3: Focus on central nervous system stimulation and recovery. Heavy lifting taxes the central nervous system (CNS) and pounds the connective tissue. You’ll get more out of yourself by priming the CNS with a long warm-up (6-8 warm-up sets).
The immediate post-workout period is a key recovery time for your nervous system that can be maximized with nutrition and stress-reducing therapy to clear stress hormones.
The benefit of accelerated recovery is that you can train a higher frequency: Among pro Norwegian powerlifters, the strongest lifters typically train squat, bench press and deadlift 5 to 6 times a week, with regular twice-a-day training.

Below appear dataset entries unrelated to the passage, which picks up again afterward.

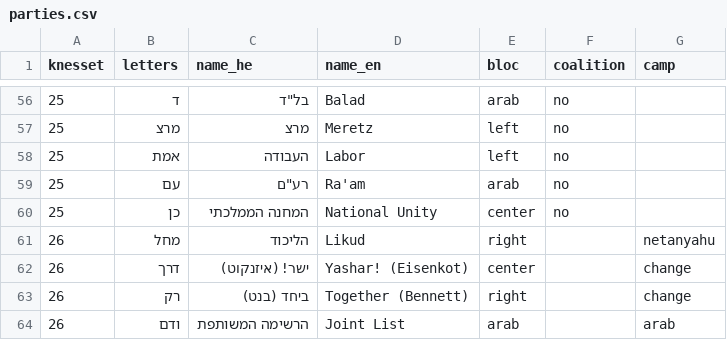
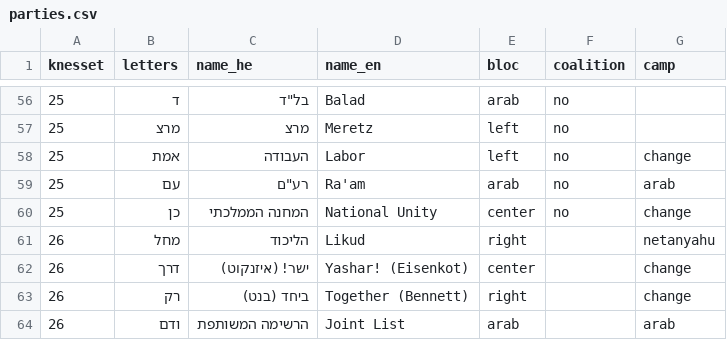
Before and after one commit to adirelm/israel-cantons-project, a CSV file: data/reference/parties.csv, drawn as a sheet; only a part is shown, gaps mark what is left out; the diff covers the shown part only.

```diff
--- a/data/reference/parties.csv
+++ b/data/reference/parties.csv
@@ -57,5 +57,5 @@ knesset,letters,name_he,name_en,bloc,coalition,camp
 25,מרצ,מרצ,Meretz,left,no,
-25,אמת,העבודה,Labor,left,no,
-25,עם,"רע""ם",Ra'am,arab,no,
-25,כן,המחנה הממלכתי,National Unity,center,no,
+25,אמת,העבודה,Labor,left,no,change
+25,עם,"רע""ם",Ra'am,arab,no,arab
+25,כן,המחנה הממלכתי,National Unity,center,no,change
 26,מחל,הליכוד,Likud,right,,netanyahu
```
Also changed, not shown: 48 edited cells elsewhere in this file, 9 other files.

How To Do It: Real-world recovery often includes doing some moderate to high stress activity that doesn’t allow your nervous system to recuperate optimally. Make recovery a priority: Eat the highest quality diet possible, get adequate sleep, and use mind-body techniques like meditation to reduce stress hormones.
4: Train the assistance lifts for strength rather than endurance. A common mistake that keeps people from seeing the strength gains they’d expect is to always train the assistance lifts with light loads and high reps.
How To Do It: Train your structural balance exercises for strength just as you do with primary compound exercises.
5: Being strong is about continuing to make things harder, not easier, when training. This doesn’t mean you should dread your workouts.
Avoid mental stagnation by alternating volume and intensity with frequent but gradual increases in load.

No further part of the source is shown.